§ **Aim of the exercise**
Produce a faithful copy of the data, one that leaves out the pictures.

(Dataset entries)

--- --- ---

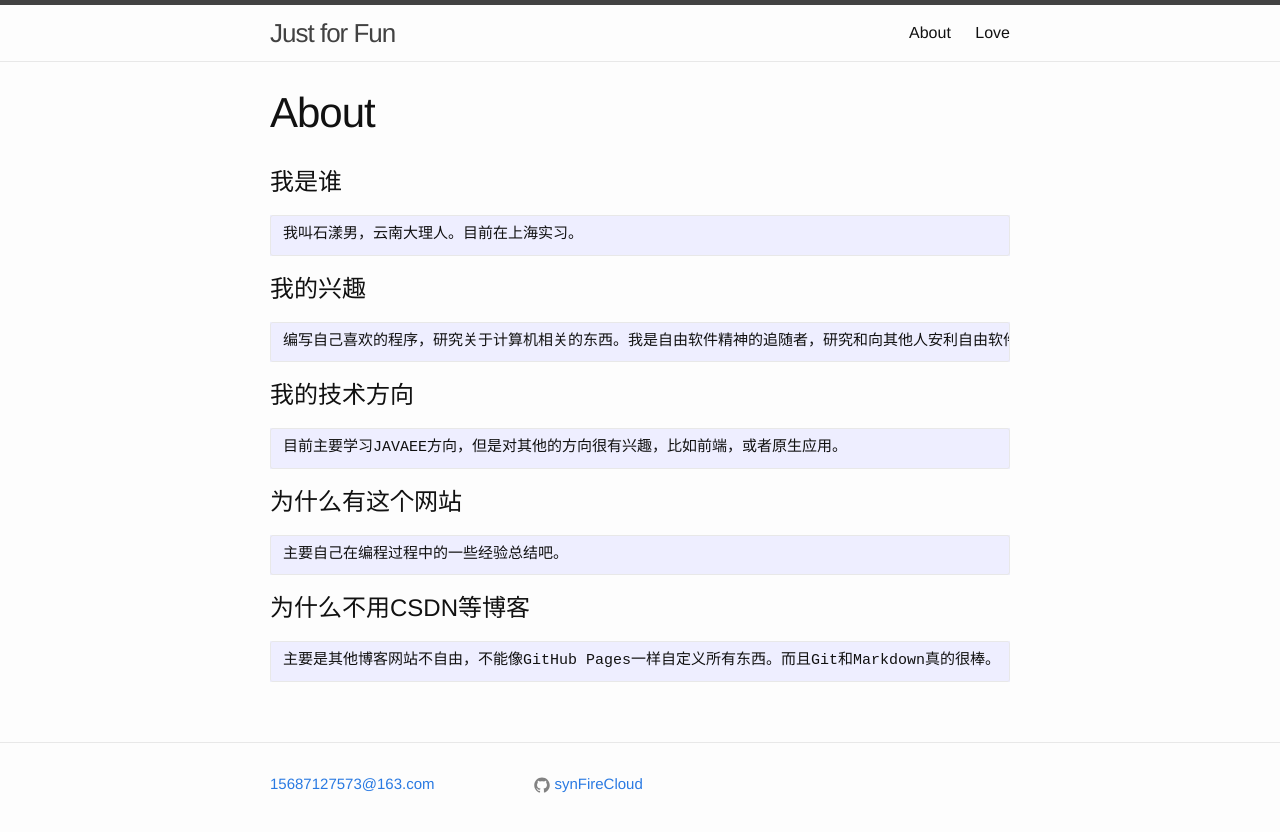
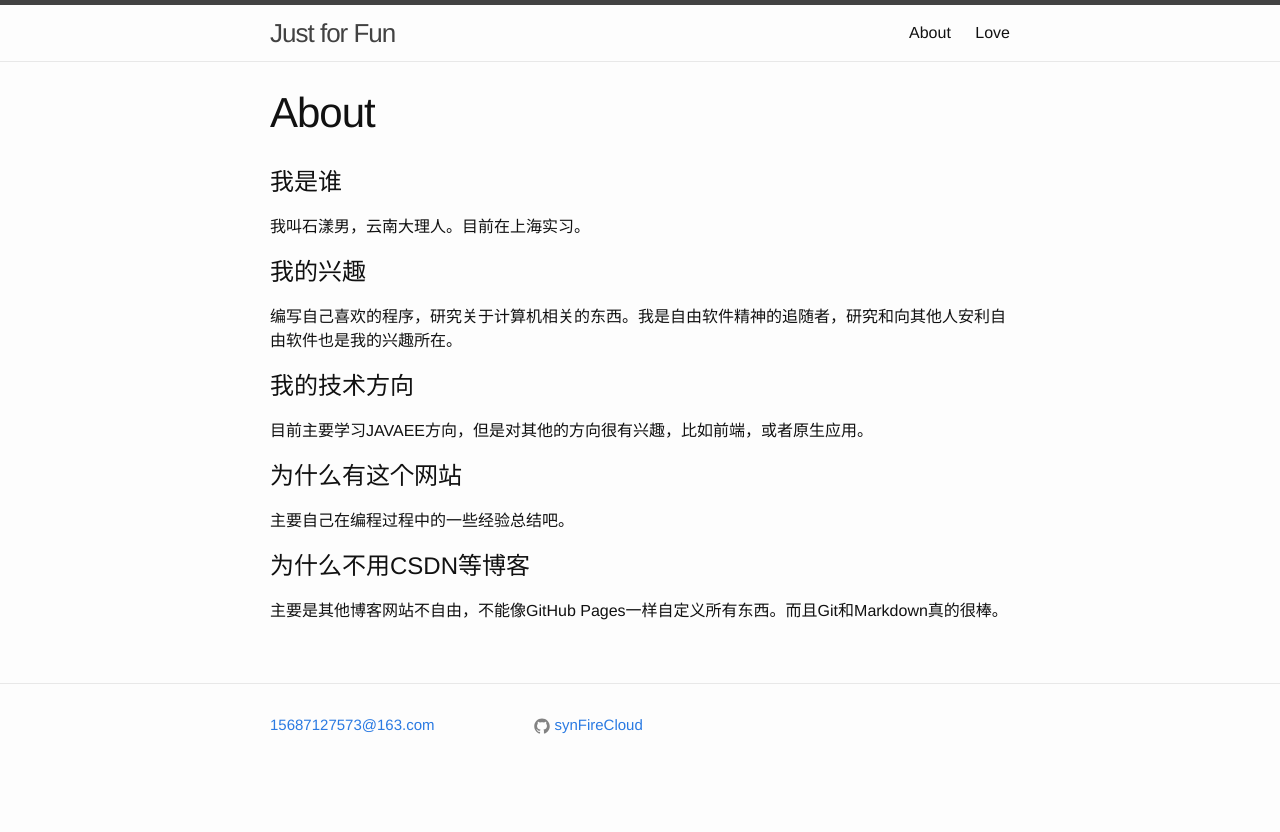
Before and after one commit to synFireCloud/synfirecloud.github.com, a Jekyll site: the page built from about.md, in a window 1280 px wide. Shown: the top 832 px of the page. Built offline with Jekyll 4.4.1, drawn with Linux system fonts in a browser that asks for light colours.

Commit message:
[FIX]fix about.md

```diff
--- a/static/css/main.css
+++ b/static/css/main.css
@@ -28,7 +28,12 @@
 p, blockquote, pre,
 ul, ol, dl, figure,
 .highlight {
-  margin-bottom: 15px; }
+  margin-bottom: 15px;
+}
+
+p {
+  white-space:pre-wrap;
+}
 
 /**
  * Images
```
Also changed, not shown: about.md (+5 -5 lines).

--- --- ---

§ **Solution for this task**
Before and after one commit to synFireCloud/synfirecloud.github.com, a Jekyll site: the page built from about.md, in a window 1280 px wide. Shown: the top 832 px of the page. Built offline with Jekyll 4.4.1, drawn with Linux system fonts in a browser that asks for light colours.

Commit message:
[FIX]fix about.md

```diff
--- a/static/css/main.css
+++ b/static/css/main.css
@@ -28,7 +28,12 @@
 p, blockquote, pre,
 ul, ol, dl, figure,
 .highlight {
-  margin-bottom: 15px; }
+  margin-bottom: 15px;
+}
+
+p {
+  white-space:pre-wrap;
+}
 
 /**
  * Images
```
Also changed, not shown: about.md (+5 -5 lines).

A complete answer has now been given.